### DATASET EXCERPTS

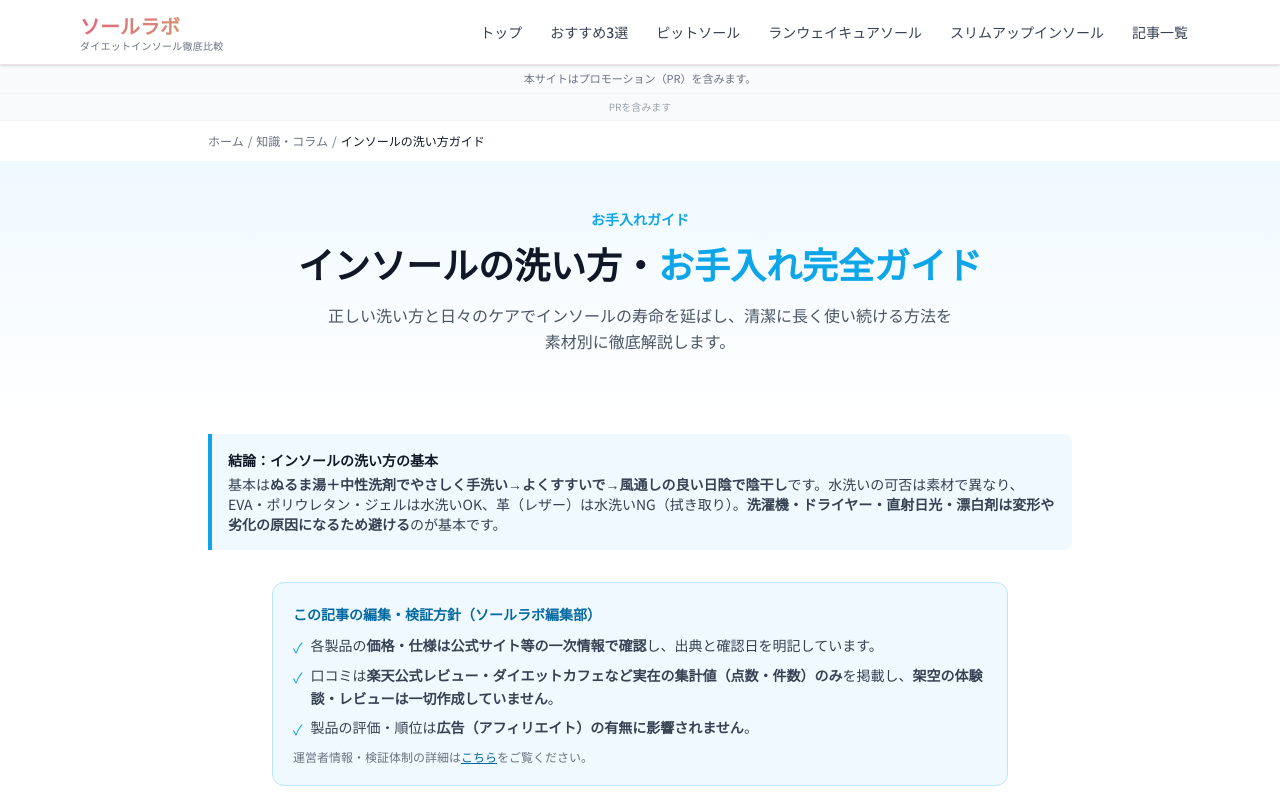
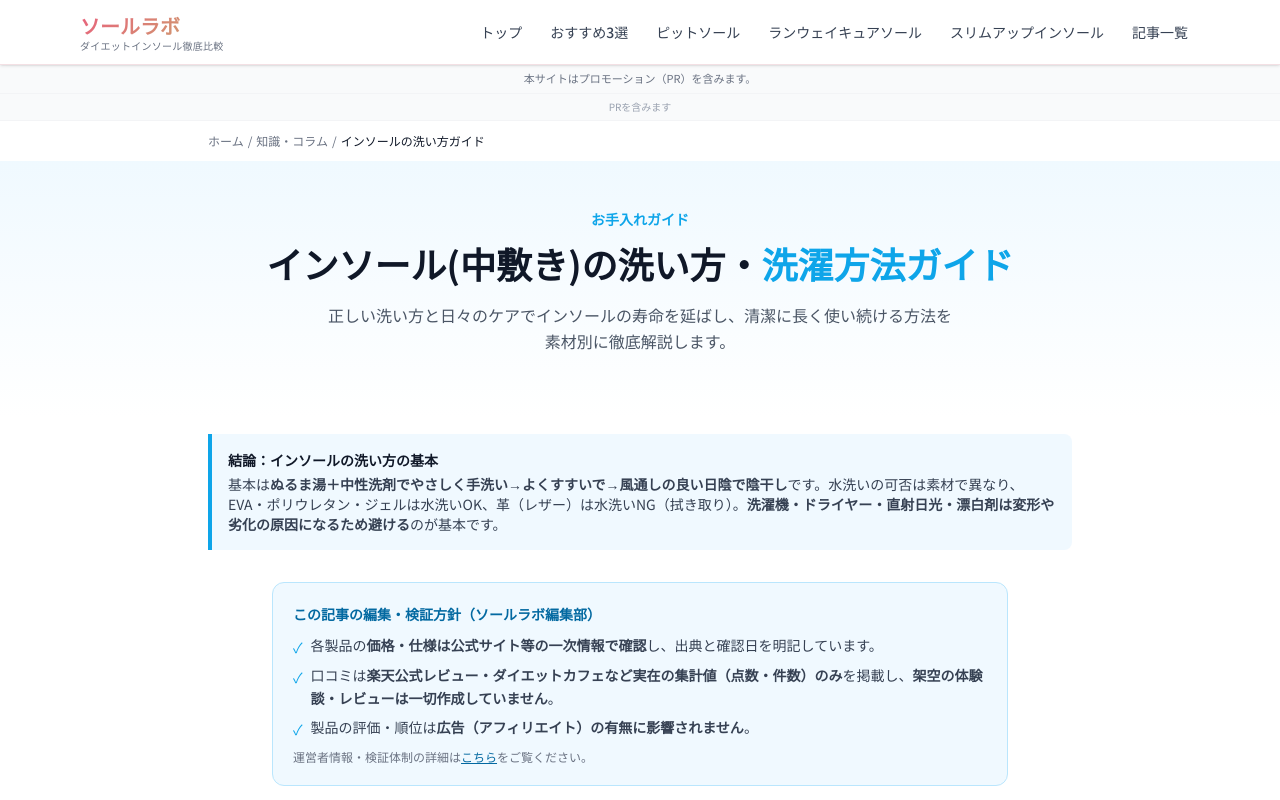
Before and after one commit to webmaster0818/sole-lab, a Next.js app: page /articles/washing-guide in a window 1280 px wide. Shown: the top 800 px of the page. Built offline with nearby package versions, Linux system fonts and the light colour scheme.

Commit message:
ranking9月更新化+washing-guide title/desc/h1洗濯・中敷き・頻度直球化+sitemap lastmod2件

```diff
--- a/app/articles/washing-guide/page.tsx
+++ b/app/articles/washing-guide/page.tsx
@@ -4,13 +4,13 @@ import Link from "next/link";
 import Breadcrumb from "../../components/Breadcrumb";
 
 export const metadata: Metadata = {
-  title: "インソールの洗い方・お手入れ完全ガイド｜寿命を延ばす方法",
+  title: "インソール(中敷き)の洗い方・洗濯方法ガイド｜洗う頻度・乾かし方・寿命を延ばすコツ",
   description:
-    "インソールの正しい洗い方・お手入れ方法を徹底解説。素材別の洗浄方法・乾かし方・日常のケアまで。ピットソール・ランウェイキュアソール・スリムアップインソールのメンテナンス方法も紹介。",
+    "インソール(中敷き)の正しい洗い方・洗濯方法を徹底解説。洗う頻度の目安、洗濯機NGの理由、素材別の洗浄方法・乾かし方まで。ピットソール・ランウェイキュアソール・スリムアップインソールのお手入れも紹介。",
   alternates: { canonical: "https://sole-laboratory.com/articles/washing-guide/" },
   openGraph: {
-    title: "インソールの洗い方・お手入れ完全ガイド｜寿命を延ばす方法",
-    description: "インソールの正しい洗い方・お手入れ方法を徹底解説。寿命を延ばす方法を紹介。",
+    title: "インソール(中敷き)の洗い方・洗濯方法ガイド｜洗う頻度・乾かし方・寿命を延ばすコツ",
+    description: "インソール(中敷き)の正しい洗い方・洗濯方法を徹底解説。洗う頻度・乾かし方・寿命を延ばすコツを紹介。",
     url: "https://sole-laboratory.com/articles/washing-guide/",
     type: "article",
   },
@@ -19,12 +19,12 @@ export const metadata: Metadata = {
 const structuredData = {
   "@context": "https://schema.org",
   "@type": "Article", image: "https://sole-laboratory.com/og-image.png",
-  headline: "インソールの洗い方・お手入れ完全ガイド｜寿命を延ばす方法",
-  description: "インソールの正しい洗い方・お手入れ方法を徹底解説。寿命を延ばす方法を紹介。",
+  headline: "インソール(中敷き)の洗い方・洗濯方法ガイド｜洗う頻度・乾かし方・寿命を延ばすコツ",
+  description: "インソール(中敷き)の正しい洗い方・洗濯方法を徹底解説。洗う頻度・乾かし方・寿命を延ばすコツを紹介。",
   author: { "@type": "Person", name: "ソールラボ 編集部", url: "https://sole-laboratory.com/about/" },
   publisher: { "@type": "Organization", name: "ソールラボ", url: "https://sole-laboratory.com" },
   datePublished: "2026-05-17",
-  dateModified: "2026-07-12",
+  dateModified: "2026-09-11",
 };
 
 const faqStructuredData = {
@@ -64,9 +64,9 @@ export default function WashingGuidePage() {
         <div className="max-w-4xl mx-auto px-4 text-center">
           <p className="text-xs md:text-sm text-[#0ea5e9] font-semibold mb-3">お手入れガイド</p>
           <h1 className="text-xl md:text-3xl lg:text-4xl font-bold text-gray-900 leading-tight mb-4">
-            インソールの洗い方・
+            インソール(中敷き)の洗い方・
             <br className="md:hidden" />
-            <span className="text-[#0ea5e9]">お手入れ完全ガイド</span>
+            <span className="text-[#0ea5e9]">洗濯方法ガイド</span>
           </h1>
           <p className="text-sm md:text-base text-gray-600 max-w-2xl mx-auto leading-relaxed">
             正しい洗い方と日々のケアでインソールの寿命を延ばし、清潔に長く使い続ける方法を
--- a/app/ranking/page.tsx
+++ b/app/ranking/page.tsx
@@ -7,7 +7,7 @@ import VerificationNote from "../components/VerificationNote";
 
 export const metadata: Metadata = {
   title:
-    "ダイエットインソールおすすめランキング3選【2026年8月更新】効果・口コミ・類似品比較まで徹底解説",
+    "ダイエットインソールおすすめランキング3選【2026年9月更新】効果・口コミ・類似品比較まで徹底解説",
   description:
     "2026年最新のダイエットインソールおすすめランキング。ピットソール・ランウェイキュアソール・スリムアップインソールを6つの基準で徹底比較。ランウェイキュアソールの類似品・代わりを探している方向けの比較、市販（ドンキ・ニトリ・100均・薬局）の取扱状況も解説します。",
   alternates: {
@@ -19,7 +19,7 @@ const structuredData = {
   "@context": "https://schema.org",
   "@type": "Article", image: "https://sole-laboratory.com/og-image.png",
   headline:
-    "ダイエットインソールおすすめランキング3選【2026年8月更新】効果・口コミ・類似品比較まで徹底解説",
+    "ダイエットインソールおすすめランキング3選【2026年9月更新】効果・口コミ・類似品比較まで徹底解説",
   description:
     "ピットソール・ランウェイキュアソール・スリムアップインソールをランキング形式で徹底比較。料金・特許技術・口コミ・市販の取扱状況まで詳しく解説。",
   author: { "@type": "Person", name: "ソールラボ 編集部", url: "https://sole-laboratory.com/about/" },
@@ -29,7 +29,7 @@ const structuredData = {
     url: "https://sole-laboratory.com",
   },
   datePublished: "2026-04-01",
-  dateModified: "2026-07-19",
+  dateModified: "2026-09-11",
 };
 
 const faqStructuredData = {
```
Also changed, not shown: 1 other file (tests, documents, lock files or other folders).
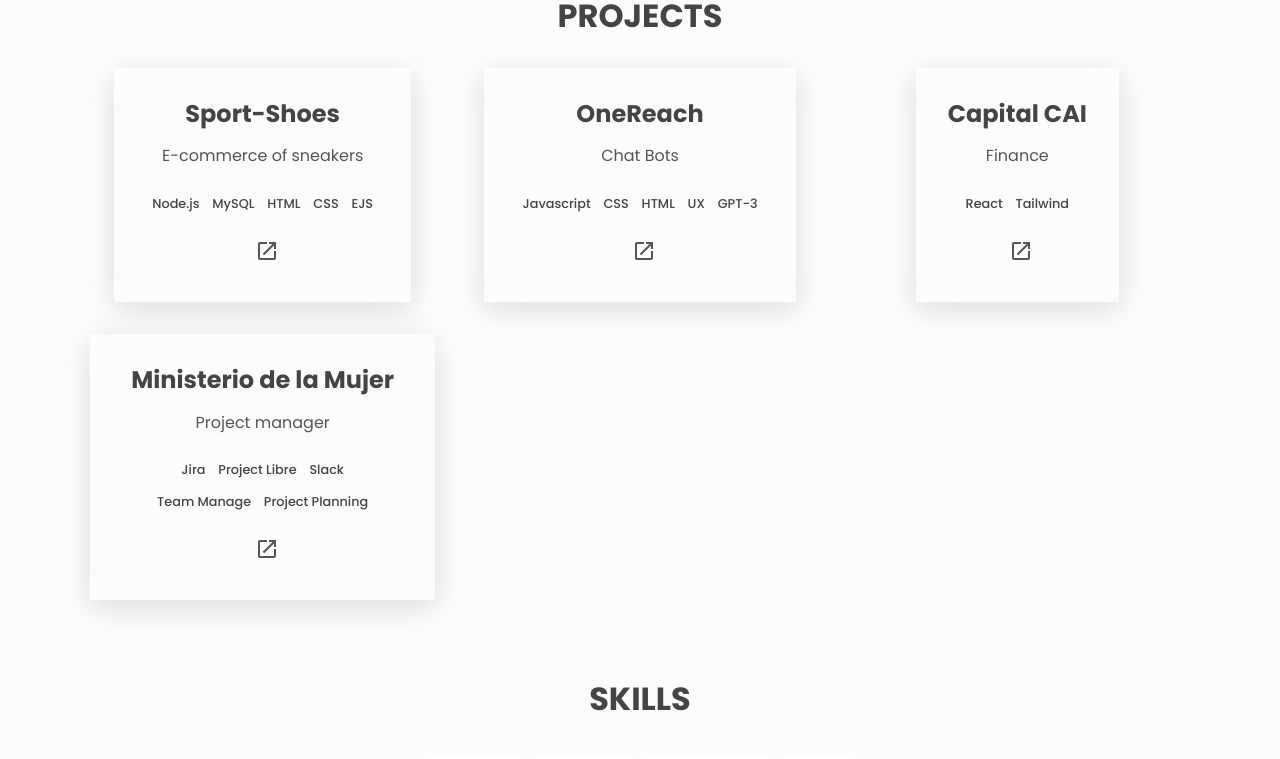
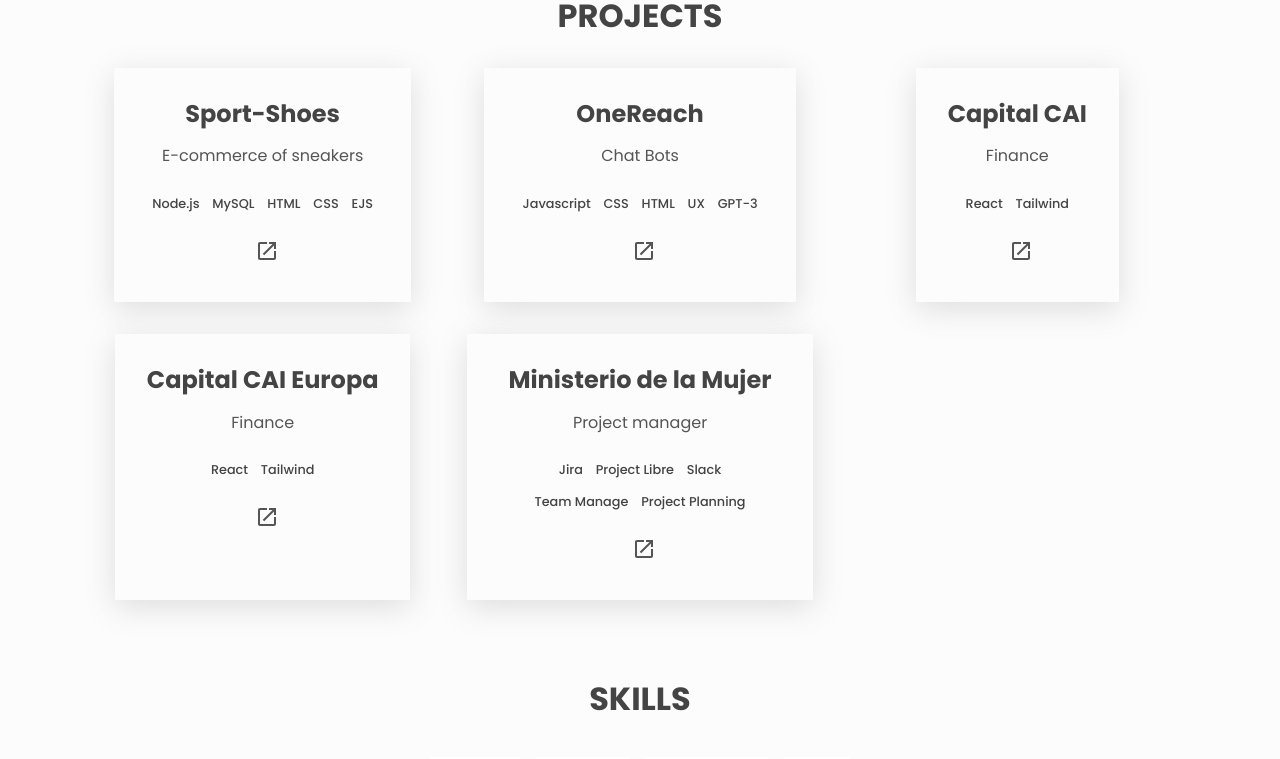
Before and after one commit to gabikohen/Portfolio, a React (Create React App) app: page / in a window 1280 px wide. Shown: the part 485-1244 px from the top of the page. Built offline with nearby package versions, Linux system fonts and the light colour scheme.

Commit message:
agrego ulta pagina

```diff
--- a/src/portfolio.js
+++ b/src/portfolio.js
@@ -43,6 +43,13 @@ const projects = [
   },
 
   {
+    name: 'Capital CAI Europa',
+    description: 'Finance',
+    stack: ['React','Tailwind'],
+    livePreview: 'https://capitalcai-zh.com/',
+  },
+
+  {
     name: 'Ministerio de la Mujer',
     description: 'Project manager',
     stack: ['Jira','Project Libre','Slack','Team Manage','Project Planning'],
```
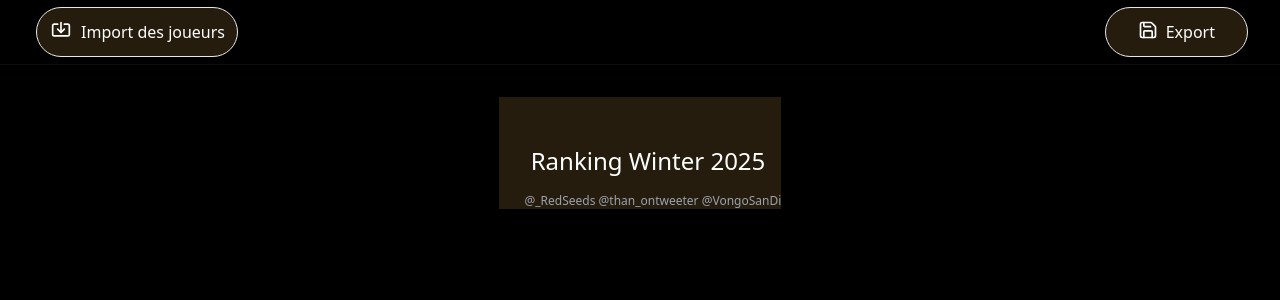
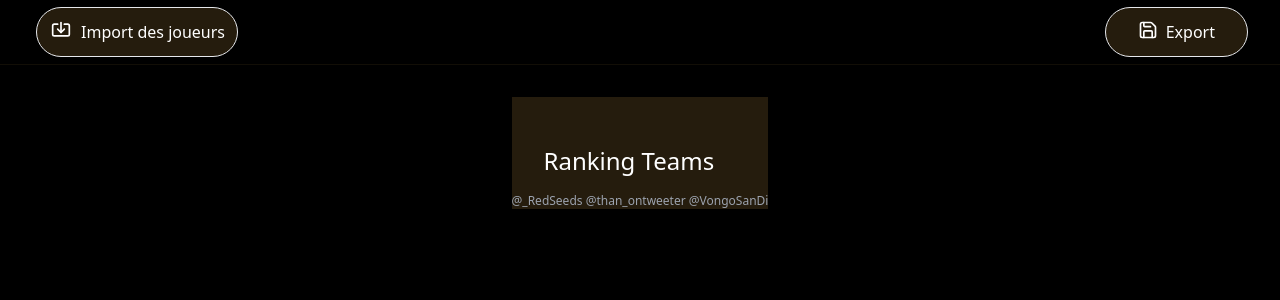
Before and after one commit to JeremyCPE/TierLeague, a React (Vite) app: page / in a window 1280 px wide. Shown: the top 300 px of the page. Built offline with nearby package versions, Linux system fonts and the light colour scheme; a web font is replaced by a local one.

Commit message:
change method name used for import excel data & edit credits

```diff
--- a/src/components/ExcelImport.tsx
+++ b/src/components/ExcelImport.tsx
@@ -37,7 +37,7 @@ export const ExcelImport: React.FC<ExcelImportInterface> = ({ onPlayersChange, o
       fileInputRef.current.click()
     }
   }
-  const importPlayers = (event: React.ChangeEvent<HTMLInputElement>) => {
+  const importFromExcel = (event: React.ChangeEvent<HTMLInputElement>) => {
     const file = event.target.files?.[0]
     if (!file) return
 
@@ -141,7 +141,7 @@ export const ExcelImport: React.FC<ExcelImportInterface> = ({ onPlayersChange, o
 
   return (
     <div className='flex flex-1 justify-start text-white items-center space-x-1'>
-      <input type="file" accept=".xls, .xlsx" id="file" ref={fileInputRef} onChange={e => importPlayers(e)} className='hidden' />
+      <input type="file" accept=".xls, .xlsx" id="file" ref={fileInputRef} onChange={e => importFromExcel(e)} className='hidden' />
       <button onClick={handleButtonClick} className="bg-[#251c0d] border text-white px-3 py-3 rounded-full flex items-start gap-2 hover:bg-[#15100c] transition-colors">
         <Import className='w-6 h-5 px-0 mx-0' />
         Import des joueurs
--- a/src/components/TierList.tsx
+++ b/src/components/TierList.tsx
@@ -63,12 +63,12 @@ export const TierList: React.FC<TierListProps> = ({ fullplayers, fullteams, logo
 
   return (
     <div className="bg-[#251c0d]">
-      <div className="px-4 py-4 flex items-center">
+      <div className="px-4 py-4 flex items-center w-25">
         {logo && <img src={logo} alt="Competition Logo" className="w-16" />}
-        <h1 className="text-2xl text-white ml-4 mt-8">Ranking Winter 2025</h1>
+        <h1 className="text-2xl text-white ml-4 mt-8">Ranking Teams </h1>
       </div>
       {renderRanking(false)}
-      <p className="text-gray-400 text-xs text-right">@_RedSeeds @than_ontweeter @VongoSanDi</p>
+      <p className="text-gray-400 text-xs text-center w-46">@_RedSeeds @than_ontweeter @VongoSanDi</p>
     </div>
   )
 }
```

######

◆ **ASSIGNMENT**:
Across the whole listing above, report each line that includes "laboratory".

◆ **RESPONSE TO THE EXERCISE**:
   alternates: { canonical: "https://sole-laboratory.com/articles/washing-guide/" },
     url: "https://sole-laboratory.com/articles/washing-guide/",
   "@type": "Article", image: "https://sole-laboratory.com/og-image.png",
   author: { "@type": "Person", name: "ソールラボ 編集部", url: "https://sole-laboratory.com/about/" },
   publisher: { "@type": "Organization", name: "ソールラボ", url: "https://sole-laboratory.com" },
   "@type": "Article", image: "https://sole-laboratory.com/og-image.png",
   author: { "@type": "Person", name: "ソールラボ 編集部", url: "https://sole-laboratory.com/about/" },
     url: "https://sole-laboratory.com",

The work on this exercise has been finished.